Earlier this month, the Interior Department released a new set of rules for deep-water offshore drilling — a move that many observers saw as a signal that the Obama administration was finally preparing to reverse the moratorium it put in place following the explosion of the Deepwater Horizon oil rig in the Gulf of Mexico. And today the White House made it official, announcing that it will now drop the drilling ban.
The news is very welcome in the Gulf Coast region, where the moratorium has been wildly unpopular from the start. It had been scheduled to end on November 30 of this year otherwise.Louisiana political leaders gave mixed reviews to the White House's announcement. Republican Gov. Bobby Jindal said in a statement that "the administration is certainly long overdue in undoing their 'job-killing policy,' " but added that he plans to wait and monitor "how new regulations on deep-water drilling are implemented to see if permits are issued in a timely manner."
Louisiana Senator Mary Landrieu likewise labeled the move "a good start," while noting that "it must be accompanied by an action plan to get the entire industry in the Gulf of Mexico back to work." Landrieu also said that she'll continue to hold up confirmation of Jack Lew, the Obama administration's nominee to head up the Office of Management and Budget, until she believes the Gulf oil industry is fully back in swing.

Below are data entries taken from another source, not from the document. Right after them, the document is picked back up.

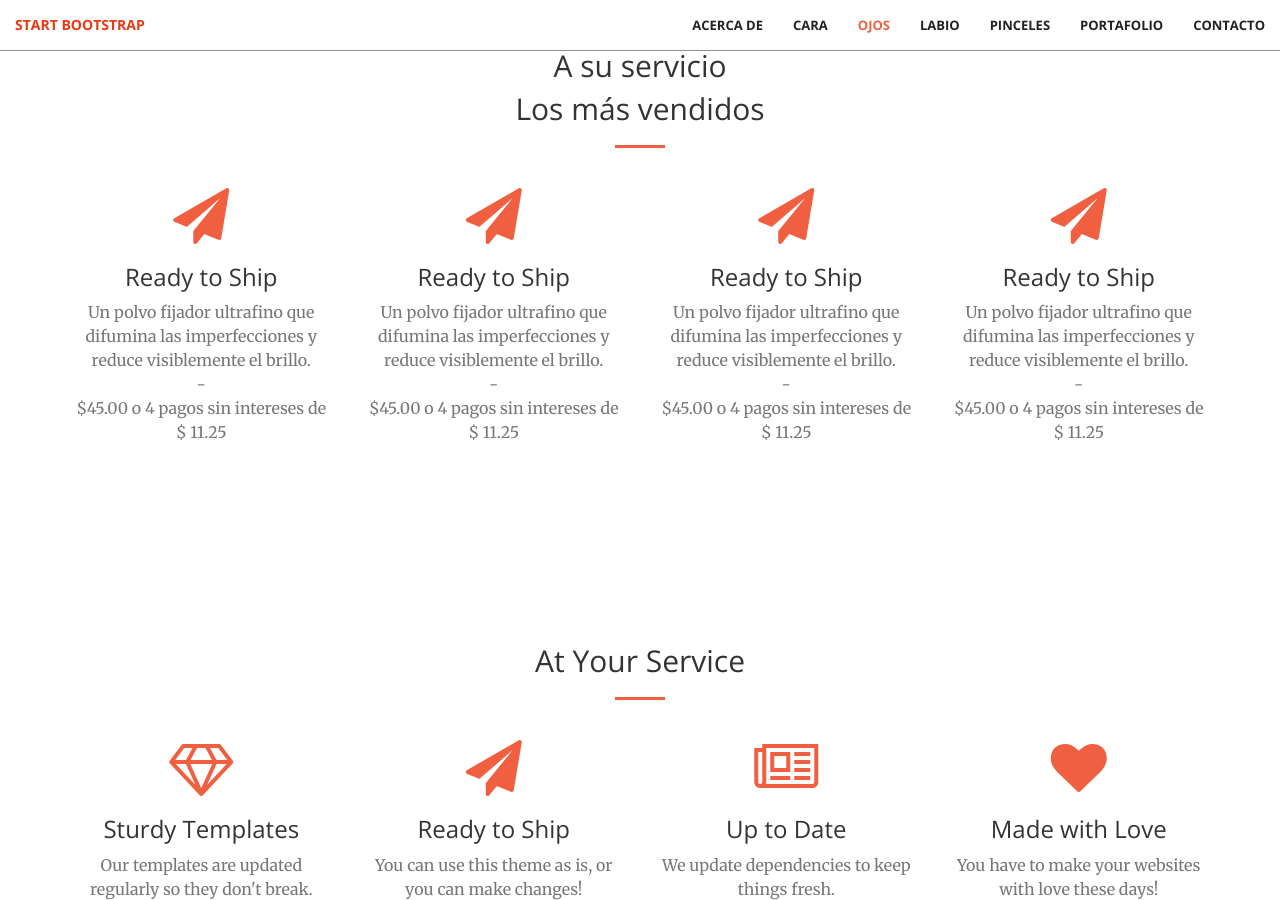
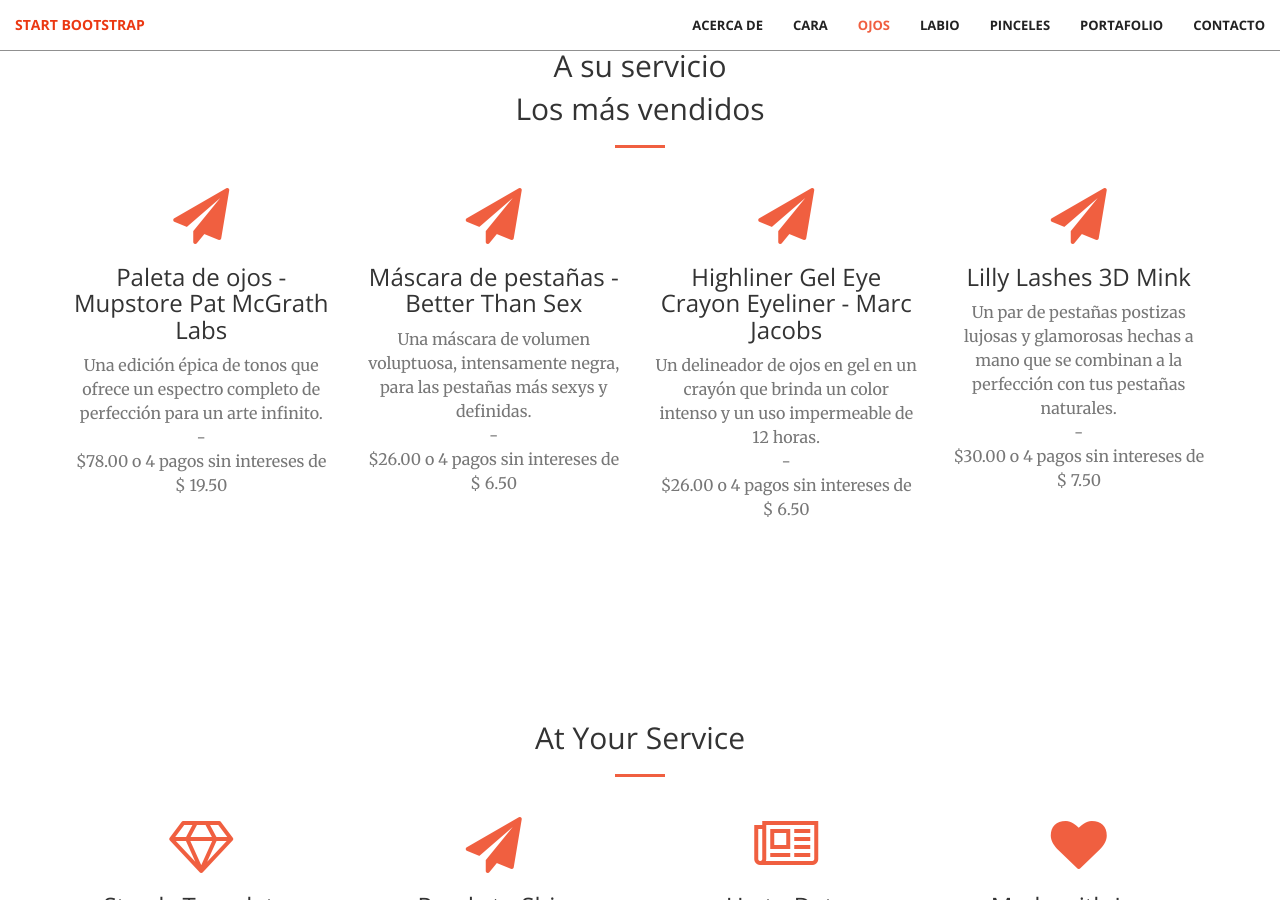
Before and after one commit to KatherineMerchanS/KatherineMerchanS.github.io, a Jekyll site: the page built from index.html, in a window 1280 px wide and 900 px high, scrolled down 1991 px. Built offline with Jekyll 4.4.1, drawn with Linux system fonts in a browser that asks for light colours.

Commit message:
Update ojos.html

```diff
--- a/_includes/ojos.html
+++ b/_includes/ojos.html
@@ -13,37 +13,37 @@
             <div class="col-lg-3 col-md-6 text-center">
                 <div class="service-box">
                     <i class="fa fa-4x fa-paper-plane wow bounceIn text-primary" data-wow-delay=".1s"></i>
-                    <h3>Ready to Ship</h3>
-                    <p class="text-muted">Un polvo fijador ultrafino que difumina las imperfecciones y reduce visiblemente el brillo.</p>
+                    <h3>Paleta de ojos - Mupstore Pat McGrath Labs</h3>
+                    <p class="text-muted">Una edición épica de tonos que ofrece un espectro completo de perfección para un arte infinito.</p>
                     <p class="text-muted">-</p>
-                    <p class="text-muted">$45.00 o 4 pagos sin intereses de $ 11.25</p>
+                    <p class="text-muted">$78.00 o 4 pagos sin intereses de $ 19.50</p>
                 </div>
             </div>
             <div class="col-lg-3 col-md-6 text-center">
                 <div class="service-box">
                     <i class="fa fa-4x fa-paper-plane wow bounceIn text-primary" data-wow-delay=".1s"></i>
-                    <h3>Ready to Ship</h3>
-                    <p class="text-muted">Un polvo fijador ultrafino que difumina las imperfecciones y reduce visiblemente el brillo.</p>
+                    <h3>Máscara de pestañas - Better Than Sex</h3>
+                    <p class="text-muted">Una máscara de volumen voluptuosa, intensamente negra, para las pestañas más sexys y definidas.</p>
                     <p class="text-muted">-</p>
-                    <p class="text-muted">$45.00 o 4 pagos sin intereses de $ 11.25</p>
+                    <p class="text-muted">$26.00 o 4 pagos sin intereses de $ 6.50</p>
                 </div>
             </div>
             <div class="col-lg-3 col-md-6 text-center">
                 <div class="service-box">
                     <i class="fa fa-4x fa-paper-plane wow bounceIn text-primary" data-wow-delay=".1s"></i>
-                    <h3>Ready to Ship</h3>
-                    <p class="text-muted">Un polvo fijador ultrafino que difumina las imperfecciones y reduce visiblemente el brillo.</p>
+                    <h3>Highliner Gel Eye Crayon Eyeliner - Marc Jacobs</h3>
+                    <p class="text-muted">Un delineador de ojos en gel en un crayón que brinda un color intenso y un uso impermeable de 12 horas.</p>
                     <p class="text-muted">-</p>
-                    <p class="text-muted">$45.00 o 4 pagos sin intereses de $ 11.25</p>
+                    <p class="text-muted">$26.00 o 4 pagos sin intereses de $ 6.50</p>
                 </div>
             </div>
             <div class="col-lg-3 col-md-6 text-center">
                 <div class="service-box">
                     <i class="fa fa-4x fa-paper-plane wow bounceIn text-primary" data-wow-delay=".1s"></i>
-                    <h3>Ready to Ship</h3>
-                    <p class="text-muted">Un polvo fijador ultrafino que difumina las imperfecciones y reduce visiblemente el brillo.</p>
+                    <h3>Lilly Lashes 3D Mink</h3>
+                    <p class="text-muted">Un par de pestañas postizas lujosas y glamorosas hechas a mano que se combinan a la perfección con tus pestañas naturales.</p>
                     <p class="text-muted">-</p>
-                    <p class="text-muted">$45.00 o 4 pagos sin intereses de $ 11.25</p>
+                    <p class="text-muted">$30.00 o 4 pagos sin intereses de $ 7.50</p>
                 </div>
             </div>
         </div>
```
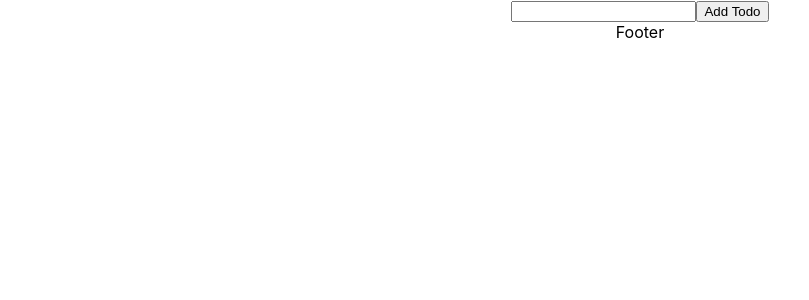
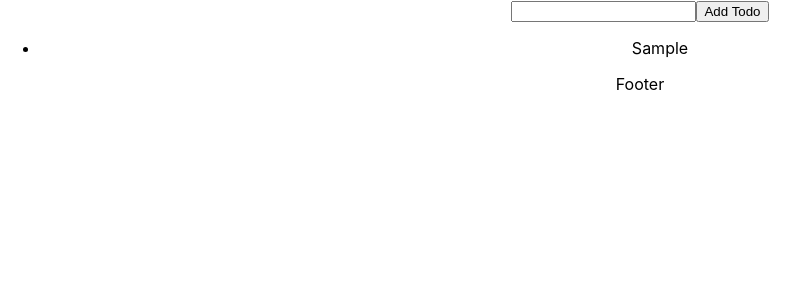
Before and after one commit to siigdev/Travelbunny-Web, a React (Create React App) app in the folder travel-bunny/: page / in a window 1280 px wide. Both pictures are taken after typing "Sample" into the empty fields and a click on the button "Add Todo". Shown: the top 300 px of the page, without its empty margins (0-809 px from the left). Built offline with nearby package versions, Linux system fonts and the light colour scheme.

Commit message:
Folder architecture 0.5 / todo example

```diff
--- a/travel-bunny/package.json
+++ b/travel-bunny/package.json
@@ -7,6 +7,7 @@
     "@testing-library/react": "^9.5.0",
     "@testing-library/user-event": "^7.2.1",
     "node-sass": "^4.14.1",
+    "prop-types": "^15.7.2",
     "react": "^16.13.1",
     "react-dom": "^16.13.1",
     "react-redux": "^7.2.1",
--- /dev/null
+++ b/travel-bunny/src/components/todo/Todo.jsx
@@ -0,0 +1,21 @@
+import React from 'react'
+import PropTypes from 'prop-types'
+
+const Todo = ({ onClick, completed, text }) => (
+  <li
+    onClick={onClick}
+    style={{
+      textDecoration: completed ? 'line-through' : 'none'
+    }}
+  >
+    {text}
+  </li>
+)
+
+Todo.propTypes = {
+  onClick: PropTypes.func.isRequired,
+  completed: PropTypes.bool.isRequired,
+  text: PropTypes.string.isRequired
+}
+
+export default Todo
--- /dev/null
+++ b/travel-bunny/src/components/todo/TodoList.jsx
@@ -0,0 +1,24 @@
+import React from 'react'
+import PropTypes from 'prop-types'
+import Todo from './Todo'
+
+const TodoList = ({ todos }) => (
+  <ul>
+    {todos.map(todo =>
+      <Todo
+        key={todo.id}
+        {...todo}
+      />
+    )}
+  </ul>
+)
+
+TodoList.propTypes = {
+  todos: PropTypes.arrayOf(PropTypes.shape({
+    id: PropTypes.number.isRequired,
+    completed: PropTypes.bool.isRequired,
+    text: PropTypes.string.isRequired
+  }).isRequired).isRequired,
+}
+
+export default TodoList
--- a/travel-bunny/src/containers/App.jsx
+++ b/travel-bunny/src/containers/App.jsx
@@ -2,11 +2,13 @@ import React from 'react';
 import '../styles/app.scss';
 import AddTodo from '../containers/AddTodo'
 import Footer from '../components/global/Footer'
+import VisibleList from '../containers/VisibleList'
 
 function App() {
   return (
     <div className="App">
       <AddTodo />
+      <VisibleList />
       <Footer />
     </div>
   );
--- /dev/null
+++ b/travel-bunny/src/containers/VisibleList.jsx
@@ -0,0 +1,10 @@
+import { connect } from 'react-redux'
+import TodoList from '../components/todo/TodoList'
+
+const mapStateToProps = state => ({
+  todos: state.todos
+})
+
+export default connect(
+  mapStateToProps
+)(TodoList)
```
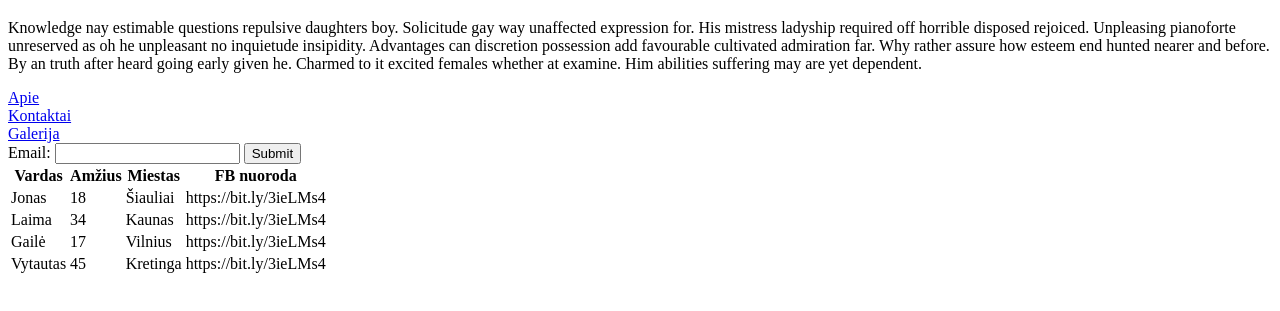
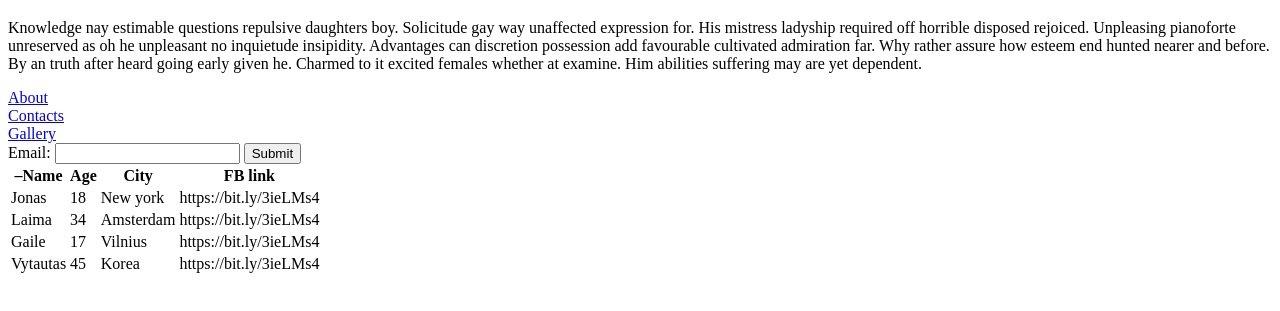
Before and after one commit to laurasadi/Prak.-u-duot.-2-2020-09-09-keli-psl-projektas, a plain HTML site: page index.html in a window 1280 px wide. Shown: the part 61-372 px from the top of the page. Drawn offline with Linux system fonts and the light colour scheme.

Commit message:
atnaujinta

```diff
--- a/index.html
+++ b/index.html
@@ -1,5 +1,5 @@
 <!DOCTYPE html>
-<html lang="en">
+<html lang="lt">
 <head>
     <meta charset="UTF-8">
     <title>Hello World</title>
@@ -9,37 +9,37 @@
     <h1>Hello World</h1>
     <p>Knowledge nay estimable questions repulsive daughters boy. Solicitude gay way unaffected expression for. His mistress ladyship required off horrible disposed rejoiced. Unpleasing pianoforte unreserved as oh he unpleasant no inquietude insipidity. Advantages can discretion possession add favourable cultivated admiration far. Why rather assure how esteem end hunted nearer and before. By an truth after heard going early given he. Charmed to it excited females whether at examine. Him abilities suffering may are yet dependent.</p>
     <nav>
-        <a href="about.html">Apie</a> <br>
-        <a href="contacts.html">Kontaktai</a> <br>
-        <a href="gallery.html">Galerija</a> <br>
+        <a href="about.html">About</a> <br>
+        <a href="contacts.html">Contacts</a> <br>
+        <a href="gallery.html">Gallery</a> <br>
 
     </nav>
-        <form action="/action_page.php">
+        <form>
             <label for="email">Email:</label>
             <input type="email" id="email" name="email" pattern="[a-z0-9._%+-]+@[a-z0-9.-]+\.[a-z]{2,}$">
-            <input type="submit"
+            <input type="submit">
     </form>
     <table>
         <tr>
-            <th>Vardas</th>
-            <th>Amžius</th>
-            <th>Miestas</th>
-            <th>FB nuoroda</th>
+            <th>–Name</th>
+            <th>Age</th>
+            <th>City</th>
+            <th>FB link</th>
         </tr>
         <tr>
             <td>Jonas</td>
             <td>18</td>
-            <td>Šiauliai</td>
+            <td>New york</td>
             <td>https://bit.ly/3ieLMs4</td>
         </tr>
         <tr>
             <td>Laima</td>
             <td>34</td>
-            <td>Kaunas</td>
+            <td>Amsterdam</td>
             <td>https://bit.ly/3ieLMs4</td>
         </tr>
         <tr>
-            <td>Gailė</td>
+            <td>Gaile</td>
             <td>17</td>
             <td>Vilnius</td>
             <td>https://bit.ly/3ieLMs4</td>
@@ -47,7 +47,7 @@
         <tr>
             <td>Vytautas</td>
             <td>45</td>
-            <td>Kretinga</td>
+            <td>Korea</td>
             <td>https://bit.ly/3ieLMs4</td>
         </tr>
     </table>
```
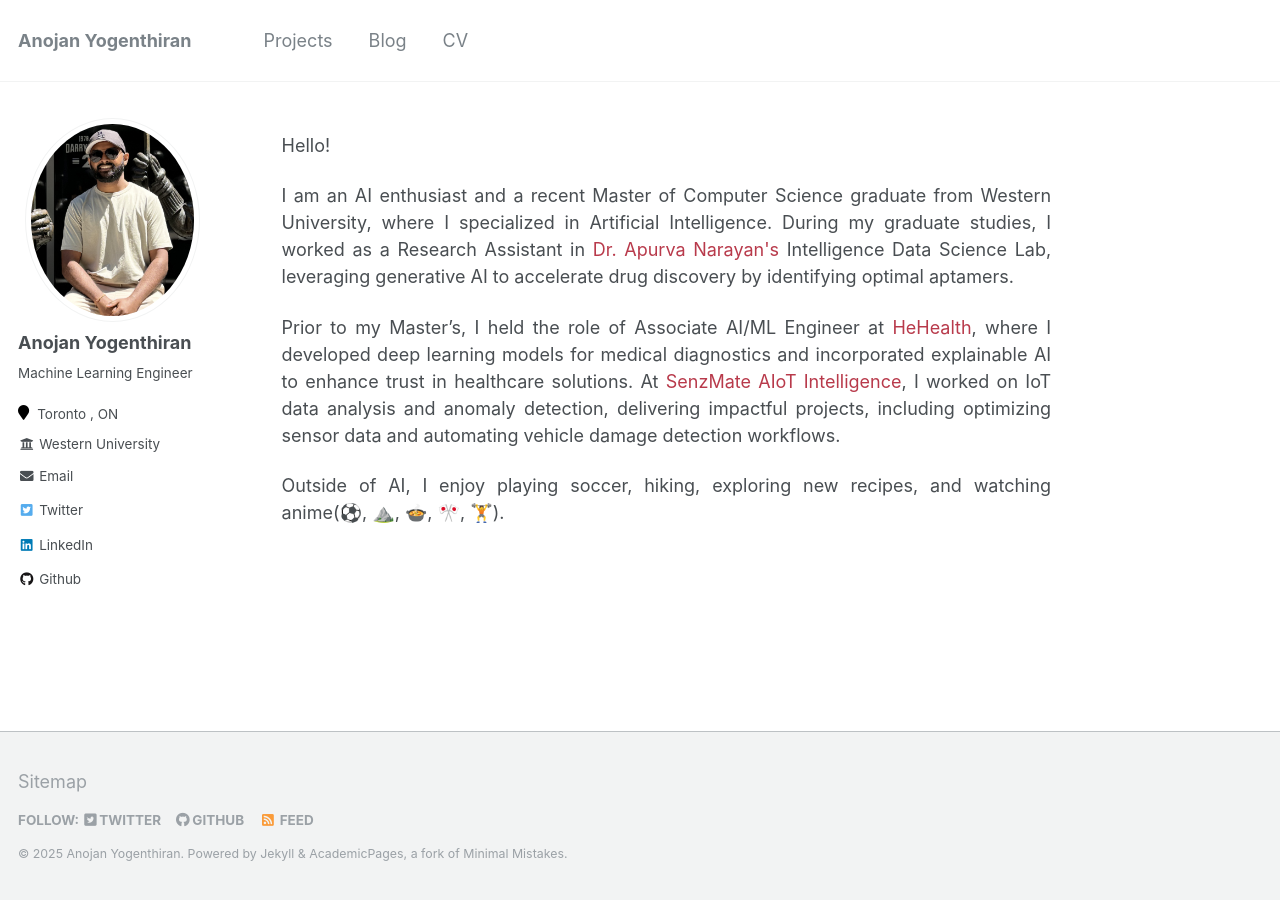
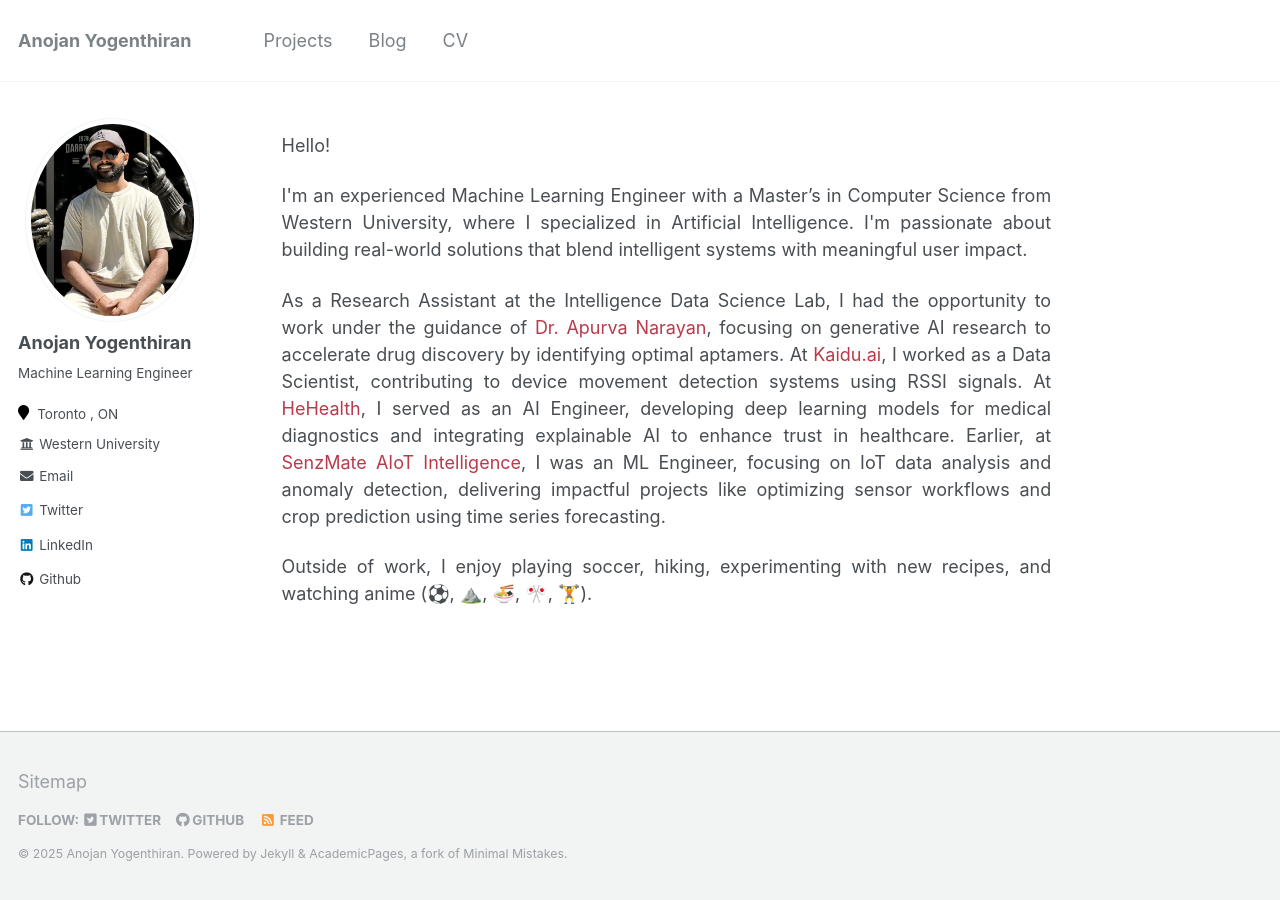
Before and after one commit to ayogenthiran/ayogenthiran.github.io, a Jekyll site: the page built from _pages/about.md, in a window 1280 px wide. Built offline with Jekyll 4.4.1, drawn with Linux system fonts in a browser that asks for light colours.

Commit message:
Update about section content

```diff
--- a/_pages/about.md
+++ b/_pages/about.md
@@ -11,8 +11,8 @@ redirect_from:
 
 Hello!
 
-I am an AI enthusiast and a recent Master of Computer Science graduate from Western University, where I specialized in Artificial Intelligence. During my graduate studies, I worked as a Research Assistant in [Dr. Apurva Narayan's](https://a-narayan.github.io/) Intelligence Data Science Lab, leveraging generative AI to accelerate drug discovery by identifying optimal aptamers.
+I'm an experienced Machine Learning Engineer with a Master’s in Computer Science from Western University, where I specialized in Artificial Intelligence. I'm passionate about building real-world solutions that blend intelligent systems with meaningful user impact.
 
-Prior to my Master’s, I held the role of Associate AI/ML Engineer at [HeHealth](https://hehealth.ai/), where I developed deep learning models for medical diagnostics and incorporated explainable AI to enhance trust in healthcare solutions. At [SenzMate AIoT Intelligence](https://www.senzmate.com/), I worked on IoT data analysis and anomaly detection, delivering impactful projects, including optimizing sensor data and automating vehicle damage detection workflows.
+As a Research Assistant at the Intelligence Data Science Lab, I had the opportunity to work under the guidance of [Dr. Apurva Narayan](https://a-narayan.github.io/), focusing on generative AI research to accelerate drug discovery by identifying optimal aptamers. At [Kaidu.ai](https://www.kaidu.ai/), I worked as a Data Scientist, contributing to device movement detection systems using RSSI signals. At [HeHealth](https://hehealth.ai/), I served as an AI Engineer, developing deep learning models for medical diagnostics and integrating explainable AI to enhance trust in healthcare. Earlier, at [SenzMate AIoT Intelligence](https://www.senzmate.com/), I was an ML Engineer, focusing on IoT data analysis and anomaly detection, delivering impactful projects like optimizing sensor workflows and crop prediction using time series forecasting.
 
-Outside of AI, I enjoy playing soccer, hiking, exploring new recipes, and watching anime(⚽, ⛰️, 🍲, 🎌, 🏋️).
+Outside of work, I enjoy playing soccer, hiking, experimenting with new recipes, and watching anime (⚽, ⛰️, 🍜, 🎌, 🏋️).
```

State Senator Norby Chabert — a Democrat whose conservative district contains some parts of coastal Louisiana hit hard economically by the moratorium — also chimed in, telling The Upshot that he's "excited they have finally decided to end this politically motivated moratorium on Louisiana jobs, but the damage to our workforce has been done, and I don't know how long it's going to take to put it back together."